A group of disciples and visiting teachers do the first ceremony, bowing shoulder to shoulder in the little room. Then we process in with the coffin. Then the long funeral, everyone worn out with aching feet and sore backs, pursuing a singular, unrepeatable quest. The coffin is covered; the celebrant, a priest from another Zen sangha, draws an enso in ink on a white silk scarf that will go into the fire as well. The taiko drum pounds. Many voices. A single voice. Many voices.

Finally the coffin is pushed to the door of the crematorium, and the big crowd gathers around the door. More ceremony. More bows, on the cold concrete floor, and more incense, and then the bearers push the coffin in and Gyokuko pushes the button. A high whoosh of flame fills the room.

As I walk across the parking lot, I glance up at the crematory chimney. I can’t see the smoke in the sun-bright sky. But looking down, I see its shadow, dancing and wavering across the asphalt.

Monday morning, Kakumyo, Gyokuko, Jyoshin, and I go back for the big metal tray filled with bones. David has left it for us to sort, on top of the crushing machine he usually uses to turn bones into ash. They are frail but easy to recognize, and we can sort them like pieces of a jigsaw puzzle: vertebrae, part of the pelvis, metatarsals, sections of ulna and radius with epiphyses. Pieces of the ribs, parts of the skull, some with pink and black marks that I think might be the sterile traces of blood and brain. Then we set aside little pieces to share with disciples and friends.

I notice a strange tool on the shelf, a heavy iron weight with a flat plate on one side and a round knob on the other. David has been patiently hovering nearby. What is this for? I ask him. Usually we put adults in the machine, he says. But that is for the babies.

We put the urn on the altar and a bag of bones in the bottom drawer.

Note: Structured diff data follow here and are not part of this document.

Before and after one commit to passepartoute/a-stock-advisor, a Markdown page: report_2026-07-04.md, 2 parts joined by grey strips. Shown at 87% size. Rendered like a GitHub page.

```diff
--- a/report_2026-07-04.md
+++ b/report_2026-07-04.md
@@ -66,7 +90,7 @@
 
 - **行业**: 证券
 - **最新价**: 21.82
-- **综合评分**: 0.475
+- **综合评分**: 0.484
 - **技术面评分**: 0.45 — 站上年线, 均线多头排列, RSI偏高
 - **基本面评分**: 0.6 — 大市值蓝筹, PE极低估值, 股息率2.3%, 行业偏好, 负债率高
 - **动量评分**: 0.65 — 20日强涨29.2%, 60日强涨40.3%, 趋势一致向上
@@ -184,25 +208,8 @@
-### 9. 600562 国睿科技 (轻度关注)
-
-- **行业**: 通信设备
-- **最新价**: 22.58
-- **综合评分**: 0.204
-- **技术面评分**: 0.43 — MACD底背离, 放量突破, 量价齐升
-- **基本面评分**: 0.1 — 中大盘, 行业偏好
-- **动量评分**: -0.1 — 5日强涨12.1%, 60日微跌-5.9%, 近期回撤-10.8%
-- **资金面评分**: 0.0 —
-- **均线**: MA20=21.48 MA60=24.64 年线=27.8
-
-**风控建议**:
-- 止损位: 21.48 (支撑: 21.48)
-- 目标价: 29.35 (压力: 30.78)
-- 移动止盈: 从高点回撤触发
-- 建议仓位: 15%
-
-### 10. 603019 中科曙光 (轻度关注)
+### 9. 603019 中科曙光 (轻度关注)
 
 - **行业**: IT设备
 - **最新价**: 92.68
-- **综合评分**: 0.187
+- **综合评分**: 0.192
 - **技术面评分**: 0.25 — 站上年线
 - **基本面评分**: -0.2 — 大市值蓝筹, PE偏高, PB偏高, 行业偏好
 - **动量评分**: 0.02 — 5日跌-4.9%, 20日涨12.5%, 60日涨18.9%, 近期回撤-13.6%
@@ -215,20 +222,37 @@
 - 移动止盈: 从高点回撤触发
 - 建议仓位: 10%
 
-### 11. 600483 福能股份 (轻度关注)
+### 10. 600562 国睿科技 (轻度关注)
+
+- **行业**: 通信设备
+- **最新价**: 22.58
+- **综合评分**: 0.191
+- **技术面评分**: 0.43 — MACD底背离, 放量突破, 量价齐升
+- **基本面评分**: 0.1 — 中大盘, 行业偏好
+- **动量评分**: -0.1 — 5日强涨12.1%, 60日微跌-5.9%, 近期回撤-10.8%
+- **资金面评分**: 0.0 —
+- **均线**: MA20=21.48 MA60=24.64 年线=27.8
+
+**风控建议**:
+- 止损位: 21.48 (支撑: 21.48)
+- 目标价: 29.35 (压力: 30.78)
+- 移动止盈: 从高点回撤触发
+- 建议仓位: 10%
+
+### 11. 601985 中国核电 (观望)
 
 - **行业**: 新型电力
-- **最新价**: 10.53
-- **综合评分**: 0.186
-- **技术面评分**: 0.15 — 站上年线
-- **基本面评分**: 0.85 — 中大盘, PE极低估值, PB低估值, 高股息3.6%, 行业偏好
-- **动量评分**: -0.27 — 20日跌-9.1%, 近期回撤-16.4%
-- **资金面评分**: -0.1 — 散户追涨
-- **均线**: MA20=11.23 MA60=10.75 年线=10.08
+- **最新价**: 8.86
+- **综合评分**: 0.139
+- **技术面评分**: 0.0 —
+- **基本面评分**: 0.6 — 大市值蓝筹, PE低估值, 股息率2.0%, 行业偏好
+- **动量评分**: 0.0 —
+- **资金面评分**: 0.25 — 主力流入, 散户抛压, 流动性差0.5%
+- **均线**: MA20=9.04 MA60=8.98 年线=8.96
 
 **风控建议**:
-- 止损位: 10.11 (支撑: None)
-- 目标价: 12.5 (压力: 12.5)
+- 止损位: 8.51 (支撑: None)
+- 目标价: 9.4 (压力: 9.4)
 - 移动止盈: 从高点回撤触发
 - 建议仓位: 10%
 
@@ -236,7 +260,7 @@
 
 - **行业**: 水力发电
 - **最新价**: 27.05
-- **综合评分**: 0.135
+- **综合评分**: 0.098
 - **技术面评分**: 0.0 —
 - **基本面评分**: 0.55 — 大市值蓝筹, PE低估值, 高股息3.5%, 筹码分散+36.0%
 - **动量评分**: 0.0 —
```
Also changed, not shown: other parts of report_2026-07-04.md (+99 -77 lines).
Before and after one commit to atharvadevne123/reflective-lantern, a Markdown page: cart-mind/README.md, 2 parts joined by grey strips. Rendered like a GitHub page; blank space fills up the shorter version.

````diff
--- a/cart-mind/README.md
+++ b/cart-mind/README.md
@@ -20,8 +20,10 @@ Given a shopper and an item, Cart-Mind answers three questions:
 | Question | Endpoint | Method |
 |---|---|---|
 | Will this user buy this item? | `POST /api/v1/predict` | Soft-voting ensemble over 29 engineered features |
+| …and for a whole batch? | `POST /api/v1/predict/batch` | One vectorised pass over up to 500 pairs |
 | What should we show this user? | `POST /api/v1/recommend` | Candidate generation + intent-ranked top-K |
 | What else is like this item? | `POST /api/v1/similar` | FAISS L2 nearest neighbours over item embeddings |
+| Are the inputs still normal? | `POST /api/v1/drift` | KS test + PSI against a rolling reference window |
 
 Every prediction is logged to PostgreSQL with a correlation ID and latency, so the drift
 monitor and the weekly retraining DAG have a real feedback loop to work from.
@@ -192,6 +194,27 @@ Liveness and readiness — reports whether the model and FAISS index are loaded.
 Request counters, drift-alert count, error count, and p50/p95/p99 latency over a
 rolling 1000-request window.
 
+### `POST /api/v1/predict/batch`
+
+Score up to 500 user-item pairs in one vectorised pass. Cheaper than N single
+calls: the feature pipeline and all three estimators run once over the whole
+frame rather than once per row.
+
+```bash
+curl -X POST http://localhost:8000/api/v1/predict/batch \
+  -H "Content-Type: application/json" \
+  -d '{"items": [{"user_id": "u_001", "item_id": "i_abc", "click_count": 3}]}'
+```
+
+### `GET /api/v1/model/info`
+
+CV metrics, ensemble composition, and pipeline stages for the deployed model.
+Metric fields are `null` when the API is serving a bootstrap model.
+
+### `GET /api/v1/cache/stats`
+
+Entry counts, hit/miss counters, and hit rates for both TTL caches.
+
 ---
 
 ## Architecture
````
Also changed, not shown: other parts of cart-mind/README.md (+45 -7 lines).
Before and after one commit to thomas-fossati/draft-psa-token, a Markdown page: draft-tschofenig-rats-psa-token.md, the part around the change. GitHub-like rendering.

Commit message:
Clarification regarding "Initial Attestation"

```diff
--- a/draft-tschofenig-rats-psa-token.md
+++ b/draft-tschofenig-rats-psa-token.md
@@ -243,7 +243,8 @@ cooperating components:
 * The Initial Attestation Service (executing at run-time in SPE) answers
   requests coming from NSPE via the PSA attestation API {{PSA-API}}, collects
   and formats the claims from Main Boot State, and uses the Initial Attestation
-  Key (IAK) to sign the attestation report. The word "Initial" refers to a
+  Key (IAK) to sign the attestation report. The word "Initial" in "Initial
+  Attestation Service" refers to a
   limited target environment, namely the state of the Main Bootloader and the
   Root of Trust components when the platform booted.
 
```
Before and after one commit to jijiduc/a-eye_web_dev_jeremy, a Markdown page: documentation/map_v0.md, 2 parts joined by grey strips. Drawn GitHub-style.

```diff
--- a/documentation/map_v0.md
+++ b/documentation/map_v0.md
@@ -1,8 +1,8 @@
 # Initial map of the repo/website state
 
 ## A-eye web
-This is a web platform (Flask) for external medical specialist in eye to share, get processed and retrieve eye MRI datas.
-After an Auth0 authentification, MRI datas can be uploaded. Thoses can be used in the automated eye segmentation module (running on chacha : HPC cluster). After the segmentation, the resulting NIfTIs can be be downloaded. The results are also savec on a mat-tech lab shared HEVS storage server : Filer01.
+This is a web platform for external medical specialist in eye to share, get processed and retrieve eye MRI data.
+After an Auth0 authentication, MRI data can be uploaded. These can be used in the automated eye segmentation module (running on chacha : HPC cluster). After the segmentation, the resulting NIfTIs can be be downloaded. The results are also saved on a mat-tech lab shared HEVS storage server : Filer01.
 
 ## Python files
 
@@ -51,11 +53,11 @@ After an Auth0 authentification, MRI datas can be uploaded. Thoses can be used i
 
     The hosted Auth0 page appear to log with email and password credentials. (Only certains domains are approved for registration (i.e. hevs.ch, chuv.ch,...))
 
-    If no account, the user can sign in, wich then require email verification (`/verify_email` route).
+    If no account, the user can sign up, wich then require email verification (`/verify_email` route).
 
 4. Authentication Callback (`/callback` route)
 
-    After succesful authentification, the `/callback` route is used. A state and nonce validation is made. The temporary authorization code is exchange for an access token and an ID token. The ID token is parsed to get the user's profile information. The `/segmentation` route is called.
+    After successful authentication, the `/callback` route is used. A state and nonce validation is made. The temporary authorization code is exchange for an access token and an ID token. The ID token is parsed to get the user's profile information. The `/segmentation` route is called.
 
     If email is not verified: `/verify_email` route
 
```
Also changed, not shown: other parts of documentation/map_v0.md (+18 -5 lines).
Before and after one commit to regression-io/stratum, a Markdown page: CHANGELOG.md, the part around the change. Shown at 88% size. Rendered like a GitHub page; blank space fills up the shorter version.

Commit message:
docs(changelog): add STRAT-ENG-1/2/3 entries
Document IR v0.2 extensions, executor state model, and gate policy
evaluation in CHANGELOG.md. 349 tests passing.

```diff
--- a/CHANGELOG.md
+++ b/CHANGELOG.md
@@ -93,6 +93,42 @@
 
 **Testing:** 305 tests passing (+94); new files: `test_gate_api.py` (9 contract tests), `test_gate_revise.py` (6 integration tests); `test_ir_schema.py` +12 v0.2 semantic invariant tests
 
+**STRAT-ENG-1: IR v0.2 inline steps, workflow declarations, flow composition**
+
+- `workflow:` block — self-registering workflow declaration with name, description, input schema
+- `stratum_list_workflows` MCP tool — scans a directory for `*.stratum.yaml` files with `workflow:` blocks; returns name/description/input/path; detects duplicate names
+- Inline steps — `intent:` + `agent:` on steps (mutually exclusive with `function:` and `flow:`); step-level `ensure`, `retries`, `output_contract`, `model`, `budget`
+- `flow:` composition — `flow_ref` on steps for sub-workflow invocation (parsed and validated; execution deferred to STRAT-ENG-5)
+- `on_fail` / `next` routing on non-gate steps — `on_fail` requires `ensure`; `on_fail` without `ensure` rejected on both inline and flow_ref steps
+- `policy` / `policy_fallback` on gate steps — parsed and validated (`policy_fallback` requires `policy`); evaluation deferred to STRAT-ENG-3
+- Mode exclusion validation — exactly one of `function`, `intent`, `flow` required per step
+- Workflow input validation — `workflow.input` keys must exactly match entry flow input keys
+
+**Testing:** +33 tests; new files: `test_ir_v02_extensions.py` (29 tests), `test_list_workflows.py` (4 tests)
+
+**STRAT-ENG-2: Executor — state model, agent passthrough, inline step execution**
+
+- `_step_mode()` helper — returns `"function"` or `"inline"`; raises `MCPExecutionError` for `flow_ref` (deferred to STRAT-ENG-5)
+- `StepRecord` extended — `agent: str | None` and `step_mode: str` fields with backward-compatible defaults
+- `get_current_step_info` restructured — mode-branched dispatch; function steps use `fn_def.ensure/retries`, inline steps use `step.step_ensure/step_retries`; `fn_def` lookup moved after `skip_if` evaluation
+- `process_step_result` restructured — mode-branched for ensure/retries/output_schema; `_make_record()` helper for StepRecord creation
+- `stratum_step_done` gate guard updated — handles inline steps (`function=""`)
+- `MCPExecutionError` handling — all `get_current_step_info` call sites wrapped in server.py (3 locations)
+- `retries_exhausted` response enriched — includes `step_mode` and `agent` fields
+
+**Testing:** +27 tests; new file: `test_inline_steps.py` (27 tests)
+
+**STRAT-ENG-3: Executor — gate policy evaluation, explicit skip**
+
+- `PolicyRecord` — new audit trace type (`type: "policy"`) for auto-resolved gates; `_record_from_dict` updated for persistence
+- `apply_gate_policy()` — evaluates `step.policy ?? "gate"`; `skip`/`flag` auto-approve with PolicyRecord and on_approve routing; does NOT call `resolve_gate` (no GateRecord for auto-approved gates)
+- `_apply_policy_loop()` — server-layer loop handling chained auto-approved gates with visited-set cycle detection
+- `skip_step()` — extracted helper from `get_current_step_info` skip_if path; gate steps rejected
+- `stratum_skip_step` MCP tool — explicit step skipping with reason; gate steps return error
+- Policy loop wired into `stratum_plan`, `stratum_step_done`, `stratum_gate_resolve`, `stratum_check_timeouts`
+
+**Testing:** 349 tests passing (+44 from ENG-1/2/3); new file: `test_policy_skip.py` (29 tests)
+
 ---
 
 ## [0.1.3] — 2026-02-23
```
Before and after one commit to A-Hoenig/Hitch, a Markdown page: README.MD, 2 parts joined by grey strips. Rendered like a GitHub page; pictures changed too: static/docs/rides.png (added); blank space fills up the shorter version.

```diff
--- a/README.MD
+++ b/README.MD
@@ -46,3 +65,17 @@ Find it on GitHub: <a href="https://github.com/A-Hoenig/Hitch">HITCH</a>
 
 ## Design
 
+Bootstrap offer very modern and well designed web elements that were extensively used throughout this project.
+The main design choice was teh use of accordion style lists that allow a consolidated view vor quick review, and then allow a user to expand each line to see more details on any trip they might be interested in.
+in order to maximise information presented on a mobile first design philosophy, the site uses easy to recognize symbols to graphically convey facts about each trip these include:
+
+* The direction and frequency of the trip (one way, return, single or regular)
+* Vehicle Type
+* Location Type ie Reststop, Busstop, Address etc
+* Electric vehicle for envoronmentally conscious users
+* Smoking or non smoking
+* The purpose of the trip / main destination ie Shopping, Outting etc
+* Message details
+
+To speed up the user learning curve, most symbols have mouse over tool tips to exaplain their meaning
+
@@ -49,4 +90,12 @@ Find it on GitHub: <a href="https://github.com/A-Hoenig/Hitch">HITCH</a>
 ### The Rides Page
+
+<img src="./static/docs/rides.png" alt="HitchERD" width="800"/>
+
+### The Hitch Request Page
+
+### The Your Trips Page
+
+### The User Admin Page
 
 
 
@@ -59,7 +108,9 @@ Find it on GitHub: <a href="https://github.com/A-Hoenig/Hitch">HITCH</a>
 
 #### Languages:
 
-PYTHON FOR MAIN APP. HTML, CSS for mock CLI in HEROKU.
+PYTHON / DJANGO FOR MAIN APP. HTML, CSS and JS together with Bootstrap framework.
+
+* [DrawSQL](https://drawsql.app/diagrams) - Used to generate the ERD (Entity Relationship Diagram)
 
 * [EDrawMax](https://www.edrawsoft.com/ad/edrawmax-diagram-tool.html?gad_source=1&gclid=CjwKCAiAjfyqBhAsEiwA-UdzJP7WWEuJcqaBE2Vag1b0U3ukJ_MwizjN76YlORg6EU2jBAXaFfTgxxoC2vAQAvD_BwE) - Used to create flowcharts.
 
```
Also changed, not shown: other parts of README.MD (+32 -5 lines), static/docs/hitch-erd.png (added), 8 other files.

Later I remember to call the sacristan and warn her about the bottom drawer.

In the weeks to come, I will bake a cake in the middle of the afternoon and leave out the sugar. I will go to the gym at odd hours, filled with nervous energy, and then feel too tired to walk home. I will watch a lot of television and read until very late at night and have many strange dreams that evaporate in the morning light. I will wake each morning to the shock, and take a deep breath, and reset my compass to this new world. We do a memorial on a muddy corner of the land, pockmarked with construction debris and trailers, and a great blue heron rises out of the long grass beside us and flaps away, slow as a cloud. I lead the death and dying study group, having changed the syllabus so we talk about grief sooner than I’d planned. In the weeks to come, I look sometimes at the last email he sent me, his last communication, the day before he died: Jiko, what say you? I think about what I shall say.

But that afternoon, after we sorted the bones, I was happy. I felt my no dissolve like cloud and smoke into a great spaciousness, warm and deep and calm—a slow wave, bright and quiet. A wave of happiness. What a luminous world.

That night, in the strange, pleasant, hypnagogic stillness, I had a waking dream, Kyogen’s life in a flickering rush: his face, young and then old, laughing, serious, silent, thoughtful; his slow, nodding attention while I talked; his dead body; the decaying leftovers; the coffin sliding into the furnace; the tray of bones, the bag of bits in the bottom drawer. All this flashed past me, disappearing as I watched.

We are a loose collection glued briefly into a provisional thing called self, and all such things are bound to dissolution. How could this be otherwise? I can hear him chuckling beside me. What did you expect? he asks. And I laugh. This little bag, these bits of bone. How obvious and whole.

Sallie Jiko Tisdale

Sallie Jiko Tisdale

Sallie Jiko Tisdale is a lay dharma teacher at Dharma Rain Zen Center in Portland, Oregon. She is the author of several books, including the recent Advice for Future Corpses (and Those Who Love Them).